======== INPUT DATA ========

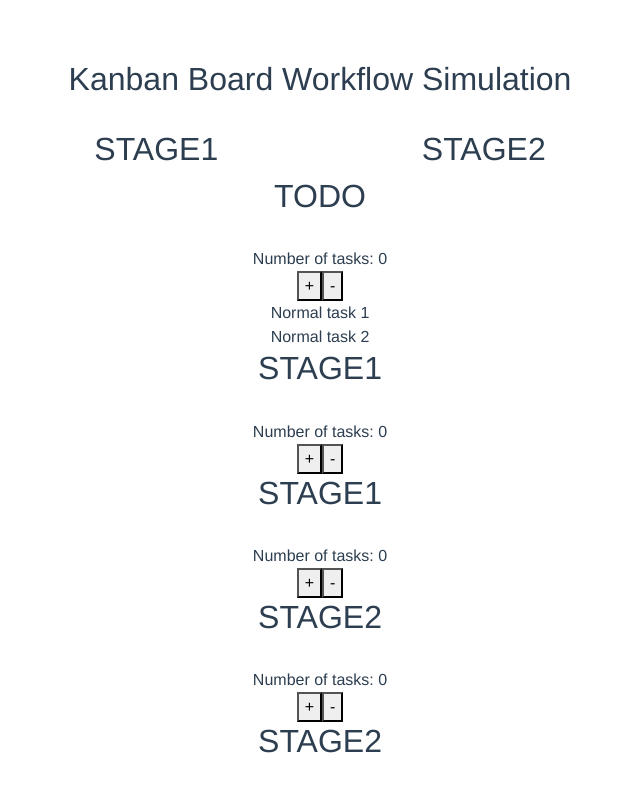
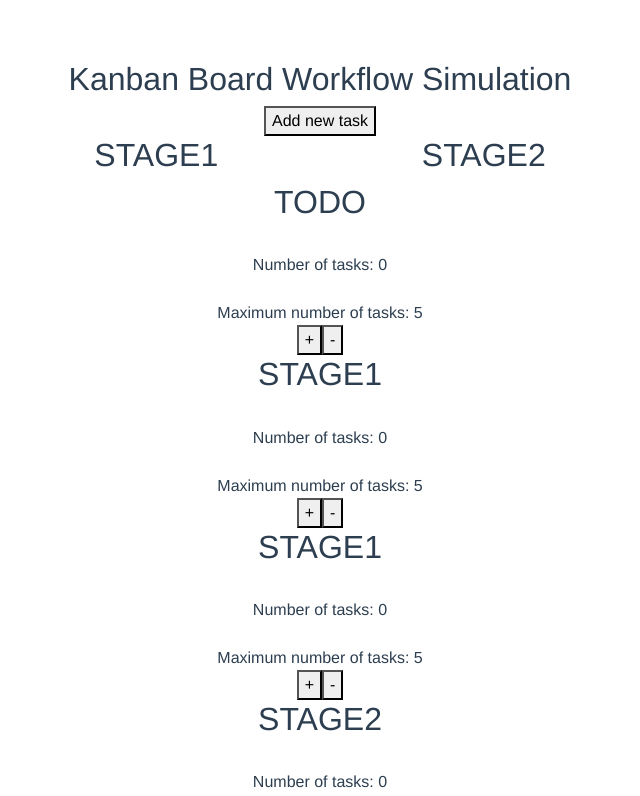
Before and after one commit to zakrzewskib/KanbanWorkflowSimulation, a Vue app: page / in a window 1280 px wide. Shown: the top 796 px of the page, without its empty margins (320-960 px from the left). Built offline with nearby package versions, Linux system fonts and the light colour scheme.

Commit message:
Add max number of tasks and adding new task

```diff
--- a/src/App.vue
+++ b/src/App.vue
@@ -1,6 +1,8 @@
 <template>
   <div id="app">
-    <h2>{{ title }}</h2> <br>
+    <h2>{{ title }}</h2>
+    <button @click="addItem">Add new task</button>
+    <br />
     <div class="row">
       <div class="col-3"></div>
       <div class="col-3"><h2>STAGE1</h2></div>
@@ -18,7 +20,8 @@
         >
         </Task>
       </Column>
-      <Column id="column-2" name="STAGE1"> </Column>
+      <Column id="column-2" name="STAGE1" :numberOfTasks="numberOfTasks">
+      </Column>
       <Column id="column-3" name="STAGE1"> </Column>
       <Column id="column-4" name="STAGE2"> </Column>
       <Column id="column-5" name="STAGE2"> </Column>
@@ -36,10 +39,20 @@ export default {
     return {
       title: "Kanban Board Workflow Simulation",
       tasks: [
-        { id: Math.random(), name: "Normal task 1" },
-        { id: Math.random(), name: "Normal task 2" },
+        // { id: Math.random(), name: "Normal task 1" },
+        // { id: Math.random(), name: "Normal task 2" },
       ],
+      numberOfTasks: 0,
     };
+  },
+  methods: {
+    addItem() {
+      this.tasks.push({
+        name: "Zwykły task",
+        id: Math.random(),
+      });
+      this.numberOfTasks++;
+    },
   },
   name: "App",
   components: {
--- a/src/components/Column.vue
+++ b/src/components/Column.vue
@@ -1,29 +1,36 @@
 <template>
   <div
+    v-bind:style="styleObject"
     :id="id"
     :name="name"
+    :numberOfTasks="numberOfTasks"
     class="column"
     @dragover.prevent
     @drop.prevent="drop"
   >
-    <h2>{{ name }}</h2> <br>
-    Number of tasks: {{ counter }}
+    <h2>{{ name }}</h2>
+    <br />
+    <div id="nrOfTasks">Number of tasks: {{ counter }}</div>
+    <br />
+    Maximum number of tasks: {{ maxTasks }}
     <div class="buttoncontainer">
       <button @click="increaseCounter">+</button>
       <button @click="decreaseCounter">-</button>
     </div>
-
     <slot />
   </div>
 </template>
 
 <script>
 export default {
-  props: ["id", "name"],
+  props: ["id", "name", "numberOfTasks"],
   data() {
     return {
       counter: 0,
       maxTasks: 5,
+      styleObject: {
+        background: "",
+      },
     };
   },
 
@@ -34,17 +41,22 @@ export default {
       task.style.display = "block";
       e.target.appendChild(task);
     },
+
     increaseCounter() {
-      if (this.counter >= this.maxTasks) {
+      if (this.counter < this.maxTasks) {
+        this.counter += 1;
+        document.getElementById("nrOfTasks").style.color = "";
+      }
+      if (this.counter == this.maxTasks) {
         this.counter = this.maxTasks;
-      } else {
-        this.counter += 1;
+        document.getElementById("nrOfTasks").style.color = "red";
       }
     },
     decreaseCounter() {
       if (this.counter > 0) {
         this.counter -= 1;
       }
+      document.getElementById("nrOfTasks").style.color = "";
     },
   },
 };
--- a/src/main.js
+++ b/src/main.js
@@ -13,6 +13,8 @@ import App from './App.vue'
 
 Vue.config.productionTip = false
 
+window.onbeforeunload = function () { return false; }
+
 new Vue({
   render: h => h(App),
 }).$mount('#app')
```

========
======== INPUT DATA ========

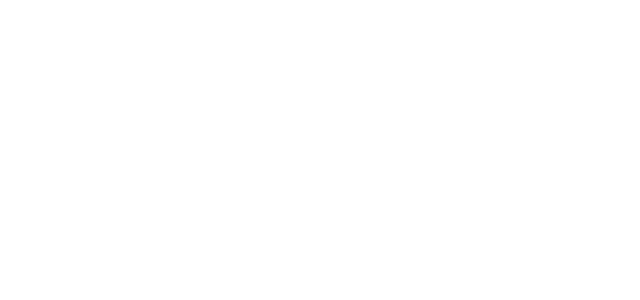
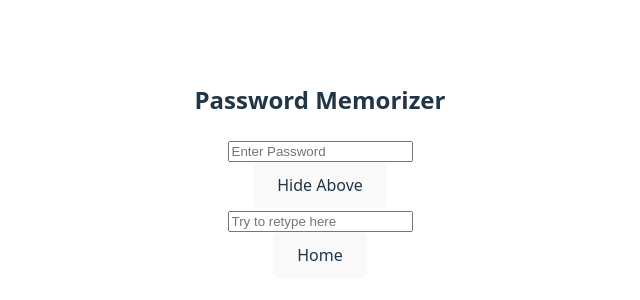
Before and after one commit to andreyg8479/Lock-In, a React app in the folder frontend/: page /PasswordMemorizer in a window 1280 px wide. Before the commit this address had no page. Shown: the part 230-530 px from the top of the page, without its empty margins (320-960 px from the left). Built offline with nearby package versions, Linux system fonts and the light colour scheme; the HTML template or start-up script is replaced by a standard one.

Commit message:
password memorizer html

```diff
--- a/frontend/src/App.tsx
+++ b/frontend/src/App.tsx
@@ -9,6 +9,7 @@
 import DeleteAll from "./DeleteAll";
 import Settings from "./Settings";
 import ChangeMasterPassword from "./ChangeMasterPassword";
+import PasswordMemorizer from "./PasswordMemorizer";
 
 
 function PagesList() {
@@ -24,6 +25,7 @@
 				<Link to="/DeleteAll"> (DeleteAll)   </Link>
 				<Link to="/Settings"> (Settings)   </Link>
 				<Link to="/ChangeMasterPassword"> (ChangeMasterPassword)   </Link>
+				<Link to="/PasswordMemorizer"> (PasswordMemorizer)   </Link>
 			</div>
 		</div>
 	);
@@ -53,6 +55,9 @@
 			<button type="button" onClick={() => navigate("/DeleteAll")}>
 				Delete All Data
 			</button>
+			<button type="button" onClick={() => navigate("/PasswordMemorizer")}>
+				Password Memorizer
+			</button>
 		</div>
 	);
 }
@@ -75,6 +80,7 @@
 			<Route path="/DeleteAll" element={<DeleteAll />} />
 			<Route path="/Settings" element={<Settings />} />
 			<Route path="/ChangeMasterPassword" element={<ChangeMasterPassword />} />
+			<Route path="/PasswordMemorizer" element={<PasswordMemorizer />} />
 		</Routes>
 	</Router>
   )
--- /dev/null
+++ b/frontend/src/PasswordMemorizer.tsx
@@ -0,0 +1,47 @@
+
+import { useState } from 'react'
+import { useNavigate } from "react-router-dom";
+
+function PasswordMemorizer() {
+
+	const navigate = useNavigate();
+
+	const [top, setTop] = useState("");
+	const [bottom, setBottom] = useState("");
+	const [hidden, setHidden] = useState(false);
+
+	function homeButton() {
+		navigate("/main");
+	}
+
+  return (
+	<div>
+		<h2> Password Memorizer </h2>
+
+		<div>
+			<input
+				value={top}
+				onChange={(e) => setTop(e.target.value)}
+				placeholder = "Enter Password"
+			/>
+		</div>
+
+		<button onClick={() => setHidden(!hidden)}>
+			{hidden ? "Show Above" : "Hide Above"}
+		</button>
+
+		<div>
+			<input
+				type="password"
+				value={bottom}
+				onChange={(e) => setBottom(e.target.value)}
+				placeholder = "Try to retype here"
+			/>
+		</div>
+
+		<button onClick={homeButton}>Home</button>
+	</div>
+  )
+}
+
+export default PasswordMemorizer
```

========

▶ [TASK BRIEF]: Which lines of the data contain the string "path"? Copy each one.

▶ [ANSWER SECTION]:
 			<Route path="/DeleteAll" element={<DeleteAll />} />
 			<Route path="/Settings" element={<Settings />} />
 			<Route path="/ChangeMasterPassword" element={<ChangeMasterPassword />} />
+			<Route path="/PasswordMemorizer" element={<PasswordMemorizer />} />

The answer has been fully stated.